### PROBLEM TO WORK ON:
Copy out the whole listing exactly as written, leaving the pictures behind.

### MATERIALS PROVIDED:
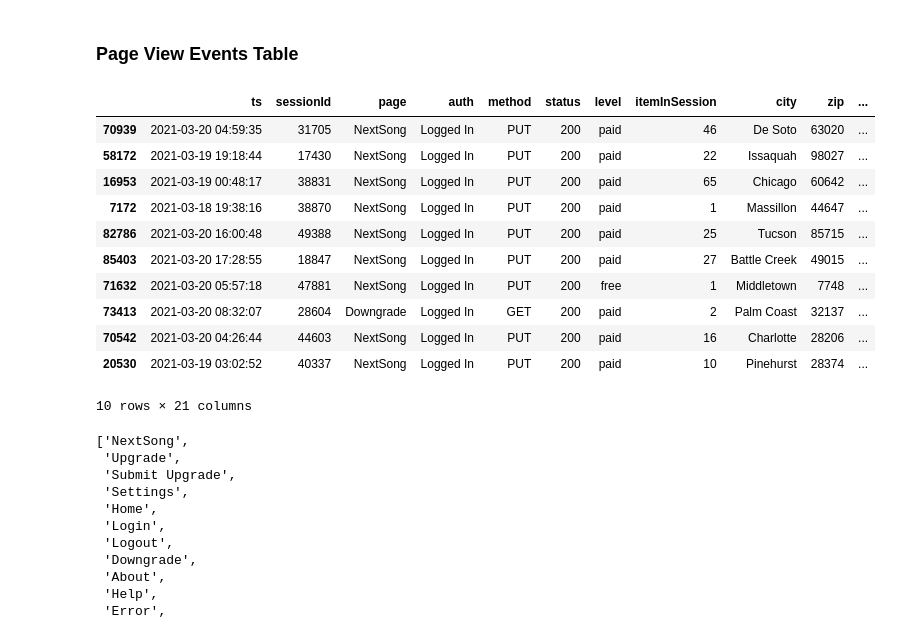
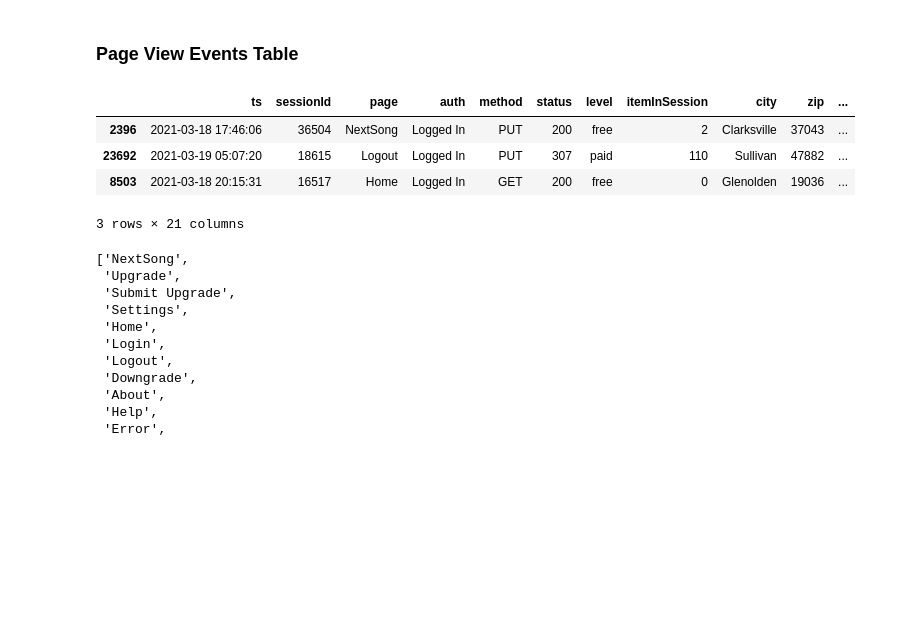
Before and after one commit to lupusruber/music_analytics, a Jupyter notebook: scripts/tests.ipynb, the cells around one changed output. Cells and saved outputs as stored; diff of their text form; code cells hidden in the pictures; blank space fills up the shorter version.

```diff
--- a/scripts/tests.ipynb
+++ b/scripts/tests.ipynb
@@ -167,21 +184,15 @@ auth_events.query("success != True").head(3)
 # %%
 page_view = pd.read_csv("/home/lupusruber/music_analytics/data/page_view_events.csv")
 page_view.drop(["Unnamed: 0", "userAgent"], inplace=True, axis=1)
 page_view["ts"] = pd.to_datetime(page_view["ts"], unit="ms")
-page_view.sample(10)
+page_view["registration"] = pd.to_datetime(page_view["registration"], unit="ms")
+page_view.sample(3)
 # %% [output]
 |  | ts | sessionId | page | auth | method | status | level | itemInSession | city | zip | ... |
-| 70939 | 2021-03-20 04:59:35 | 31705 | NextSong | Logged In | PUT | 200 | paid | 46 | De Soto | 63020 | ... |
-| 58172 | 2021-03-19 19:18:44 | 17430 | NextSong | Logged In | PUT | 200 | paid | 22 | Issaquah | 98027 | ... |
-| 16953 | 2021-03-19 00:48:17 | 38831 | NextSong | Logged In | PUT | 200 | paid | 65 | Chicago | 60642 | ... |
-| 7172 | 2021-03-18 19:38:16 | 38870 | NextSong | Logged In | PUT | 200 | paid | 1 | Massillon | 44647 | ... |
-| 82786 | 2021-03-20 16:00:48 | 49388 | NextSong | Logged In | PUT | 200 | paid | 25 | Tucson | 85715 | ... |
-| 85403 | 2021-03-20 17:28:55 | 18847 | NextSong | Logged In | PUT | 200 | paid | 27 | Battle Creek | 49015 | ... |
-| 71632 | 2021-03-20 05:57:18 | 47881 | NextSong | Logged In | PUT | 200 | free | 1 | Middletown | 7748 | ... |
-| 73413 | 2021-03-20 08:32:07 | 28604 | Downgrade | Logged In | GET | 200 | paid | 2 | Palm Coast | 32137 | ... |
-| 70542 | 2021-03-20 04:26:44 | 44603 | NextSong | Logged In | PUT | 200 | paid | 16 | Charlotte | 28206 | ... |
-| 20530 | 2021-03-19 03:02:52 | 40337 | NextSong | Logged In | PUT | 200 | paid | 10 | Pinehurst | 28374 | ... |
+| 2396 | 2021-03-18 17:46:06 | 36504 | NextSong | Logged In | PUT | 200 | free | 2 | Clarksville | 37043 | ... |
+| 23692 | 2021-03-19 05:07:20 | 18615 | Logout | Logged In | PUT | 307 | paid | 110 | Sullivan | 47882 | ... |
+| 8503 | 2021-03-18 20:15:31 | 16517 | Home | Logged In | GET | 200 | free | 0 | Glenolden | 19036 | ... |
-10 rows × 21 columns
+3 rows × 21 columns
 # %%
 page_view["page"].unique().tolist()
 # %% [output]
```
Also changed, not shown: parts of 15 cells of this notebook, 8 other files.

### OUTPUT BELOW:
Before and after one commit to lupusruber/music_analytics, a Jupyter notebook: scripts/tests.ipynb, the cells around one changed output. Cells and saved outputs as stored; diff of their text form; code cells hidden in the pictures; blank space fills up the shorter version.

```diff
--- a/scripts/tests.ipynb
+++ b/scripts/tests.ipynb
@@ -167,21 +184,15 @@ auth_events.query("success != True").head(3)
 # %%
 page_view = pd.read_csv("/home/lupusruber/music_analytics/data/page_view_events.csv")
 page_view.drop(["Unnamed: 0", "userAgent"], inplace=True, axis=1)
 page_view["ts"] = pd.to_datetime(page_view["ts"], unit="ms")
-page_view.sample(10)
+page_view["registration"] = pd.to_datetime(page_view["registration"], unit="ms")
+page_view.sample(3)
 # %% [output]
 |  | ts | sessionId | page | auth | method | status | level | itemInSession | city | zip | ... |
-| 70939 | 2021-03-20 04:59:35 | 31705 | NextSong | Logged In | PUT | 200 | paid | 46 | De Soto | 63020 | ... |
-| 58172 | 2021-03-19 19:18:44 | 17430 | NextSong | Logged In | PUT | 200 | paid | 22 | Issaquah | 98027 | ... |
-| 16953 | 2021-03-19 00:48:17 | 38831 | NextSong | Logged In | PUT | 200 | paid | 65 | Chicago | 60642 | ... |
-| 7172 | 2021-03-18 19:38:16 | 38870 | NextSong | Logged In | PUT | 200 | paid | 1 | Massillon | 44647 | ... |
-| 82786 | 2021-03-20 16:00:48 | 49388 | NextSong | Logged In | PUT | 200 | paid | 25 | Tucson | 85715 | ... |
-| 85403 | 2021-03-20 17:28:55 | 18847 | NextSong | Logged In | PUT | 200 | paid | 27 | Battle Creek | 49015 | ... |
-| 71632 | 2021-03-20 05:57:18 | 47881 | NextSong | Logged In | PUT | 200 | free | 1 | Middletown | 7748 | ... |
-| 73413 | 2021-03-20 08:32:07 | 28604 | Downgrade | Logged In | GET | 200 | paid | 2 | Palm Coast | 32137 | ... |
-| 70542 | 2021-03-20 04:26:44 | 44603 | NextSong | Logged In | PUT | 200 | paid | 16 | Charlotte | 28206 | ... |
-| 20530 | 2021-03-19 03:02:52 | 40337 | NextSong | Logged In | PUT | 200 | paid | 10 | Pinehurst | 28374 | ... |
+| 2396 | 2021-03-18 17:46:06 | 36504 | NextSong | Logged In | PUT | 200 | free | 2 | Clarksville | 37043 | ... |
+| 23692 | 2021-03-19 05:07:20 | 18615 | Logout | Logged In | PUT | 307 | paid | 110 | Sullivan | 47882 | ... |
+| 8503 | 2021-03-18 20:15:31 | 16517 | Home | Logged In | GET | 200 | free | 0 | Glenolden | 19036 | ... |
-10 rows × 21 columns
+3 rows × 21 columns
 # %%
 page_view["page"].unique().tolist()
 # %% [output]
```
Also changed, not shown: parts of 15 cells of this notebook, 8 other files.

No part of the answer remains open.